▸ Input material:
[Start of section]

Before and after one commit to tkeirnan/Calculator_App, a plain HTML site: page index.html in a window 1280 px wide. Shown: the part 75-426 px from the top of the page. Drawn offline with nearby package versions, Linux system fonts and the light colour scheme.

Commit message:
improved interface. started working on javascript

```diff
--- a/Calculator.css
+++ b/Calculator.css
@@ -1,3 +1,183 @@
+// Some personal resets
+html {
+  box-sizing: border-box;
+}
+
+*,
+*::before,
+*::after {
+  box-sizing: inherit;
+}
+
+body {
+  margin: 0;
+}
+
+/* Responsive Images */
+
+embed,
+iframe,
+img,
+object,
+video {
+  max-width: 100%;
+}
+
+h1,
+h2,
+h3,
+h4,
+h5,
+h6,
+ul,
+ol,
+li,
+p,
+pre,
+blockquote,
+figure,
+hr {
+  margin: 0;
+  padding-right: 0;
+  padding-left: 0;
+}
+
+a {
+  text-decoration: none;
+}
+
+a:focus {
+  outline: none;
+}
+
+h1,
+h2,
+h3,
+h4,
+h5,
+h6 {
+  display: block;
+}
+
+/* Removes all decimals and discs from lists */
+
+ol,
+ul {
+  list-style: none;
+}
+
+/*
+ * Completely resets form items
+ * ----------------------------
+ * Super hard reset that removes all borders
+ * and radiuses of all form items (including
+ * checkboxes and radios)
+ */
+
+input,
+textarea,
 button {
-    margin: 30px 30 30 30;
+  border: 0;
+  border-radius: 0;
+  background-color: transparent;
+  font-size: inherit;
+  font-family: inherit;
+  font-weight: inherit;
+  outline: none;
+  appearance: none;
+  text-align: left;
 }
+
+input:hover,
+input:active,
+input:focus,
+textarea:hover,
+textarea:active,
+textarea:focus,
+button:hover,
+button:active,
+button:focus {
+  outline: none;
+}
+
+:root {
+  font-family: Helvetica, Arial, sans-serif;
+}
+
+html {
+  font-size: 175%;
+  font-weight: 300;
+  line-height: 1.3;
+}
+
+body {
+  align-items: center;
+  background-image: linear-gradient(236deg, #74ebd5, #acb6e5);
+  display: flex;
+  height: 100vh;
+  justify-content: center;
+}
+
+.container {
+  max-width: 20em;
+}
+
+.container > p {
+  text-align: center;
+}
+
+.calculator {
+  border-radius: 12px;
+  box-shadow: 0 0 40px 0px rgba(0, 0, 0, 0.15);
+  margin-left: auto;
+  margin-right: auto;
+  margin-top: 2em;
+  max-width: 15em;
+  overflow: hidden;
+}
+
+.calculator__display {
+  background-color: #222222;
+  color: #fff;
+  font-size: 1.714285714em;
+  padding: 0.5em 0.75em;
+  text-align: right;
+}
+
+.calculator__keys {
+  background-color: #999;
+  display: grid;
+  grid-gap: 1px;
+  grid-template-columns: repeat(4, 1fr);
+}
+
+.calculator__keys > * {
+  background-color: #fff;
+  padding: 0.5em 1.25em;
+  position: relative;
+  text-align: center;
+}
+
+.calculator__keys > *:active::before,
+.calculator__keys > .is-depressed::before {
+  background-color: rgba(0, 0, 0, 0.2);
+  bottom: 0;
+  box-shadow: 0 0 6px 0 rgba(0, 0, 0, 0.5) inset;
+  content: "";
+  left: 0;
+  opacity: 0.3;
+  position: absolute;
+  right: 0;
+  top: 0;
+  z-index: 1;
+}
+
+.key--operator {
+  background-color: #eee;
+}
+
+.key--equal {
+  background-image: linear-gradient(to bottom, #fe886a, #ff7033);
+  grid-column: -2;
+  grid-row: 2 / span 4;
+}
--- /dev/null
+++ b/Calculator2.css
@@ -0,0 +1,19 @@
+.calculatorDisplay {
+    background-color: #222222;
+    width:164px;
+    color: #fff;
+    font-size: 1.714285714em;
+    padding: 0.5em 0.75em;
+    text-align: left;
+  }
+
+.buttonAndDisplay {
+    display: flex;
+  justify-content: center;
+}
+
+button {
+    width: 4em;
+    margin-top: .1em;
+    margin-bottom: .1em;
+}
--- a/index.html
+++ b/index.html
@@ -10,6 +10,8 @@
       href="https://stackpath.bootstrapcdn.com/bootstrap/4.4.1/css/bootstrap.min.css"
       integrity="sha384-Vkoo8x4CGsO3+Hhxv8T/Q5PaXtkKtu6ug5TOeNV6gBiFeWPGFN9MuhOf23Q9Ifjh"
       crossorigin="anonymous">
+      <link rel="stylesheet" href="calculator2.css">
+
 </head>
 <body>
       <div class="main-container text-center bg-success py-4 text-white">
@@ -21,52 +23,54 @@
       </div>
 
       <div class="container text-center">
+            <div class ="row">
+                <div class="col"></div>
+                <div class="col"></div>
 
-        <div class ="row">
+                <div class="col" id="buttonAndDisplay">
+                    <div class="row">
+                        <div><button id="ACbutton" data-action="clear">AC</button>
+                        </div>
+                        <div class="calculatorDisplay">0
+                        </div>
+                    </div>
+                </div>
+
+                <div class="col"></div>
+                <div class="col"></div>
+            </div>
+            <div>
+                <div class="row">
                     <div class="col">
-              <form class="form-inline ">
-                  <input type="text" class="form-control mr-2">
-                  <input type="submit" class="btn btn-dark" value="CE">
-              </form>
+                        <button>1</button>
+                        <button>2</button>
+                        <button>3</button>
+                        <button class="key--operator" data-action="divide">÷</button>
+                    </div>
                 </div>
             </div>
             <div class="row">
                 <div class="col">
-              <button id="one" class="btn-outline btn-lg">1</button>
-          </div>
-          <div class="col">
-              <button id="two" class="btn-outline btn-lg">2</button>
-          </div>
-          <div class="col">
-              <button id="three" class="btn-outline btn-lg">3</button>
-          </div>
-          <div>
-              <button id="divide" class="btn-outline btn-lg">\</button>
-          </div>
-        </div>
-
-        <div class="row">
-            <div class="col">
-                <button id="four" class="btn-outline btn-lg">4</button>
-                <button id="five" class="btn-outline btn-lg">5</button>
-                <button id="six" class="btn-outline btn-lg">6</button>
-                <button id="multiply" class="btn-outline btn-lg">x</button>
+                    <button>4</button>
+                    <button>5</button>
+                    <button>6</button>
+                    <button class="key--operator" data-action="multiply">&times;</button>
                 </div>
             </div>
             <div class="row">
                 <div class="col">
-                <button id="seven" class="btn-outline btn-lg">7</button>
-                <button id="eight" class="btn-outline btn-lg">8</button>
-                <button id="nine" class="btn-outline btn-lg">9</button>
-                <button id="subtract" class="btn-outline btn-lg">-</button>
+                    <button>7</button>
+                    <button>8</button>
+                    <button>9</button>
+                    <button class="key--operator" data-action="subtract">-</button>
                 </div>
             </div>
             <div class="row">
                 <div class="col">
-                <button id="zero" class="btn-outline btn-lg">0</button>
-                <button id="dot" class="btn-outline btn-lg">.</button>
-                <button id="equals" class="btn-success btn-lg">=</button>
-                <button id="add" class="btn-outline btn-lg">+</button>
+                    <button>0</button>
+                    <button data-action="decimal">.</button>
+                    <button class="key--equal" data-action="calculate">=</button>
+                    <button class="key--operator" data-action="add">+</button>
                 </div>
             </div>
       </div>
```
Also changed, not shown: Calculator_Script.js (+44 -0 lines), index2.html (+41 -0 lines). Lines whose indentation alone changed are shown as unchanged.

[End of section]

Copy out, from the listing above, every line that contains the string "focus".

▸ Output for this exercise:
+a:focus {
+input:focus,
+textarea:focus,
+button:focus {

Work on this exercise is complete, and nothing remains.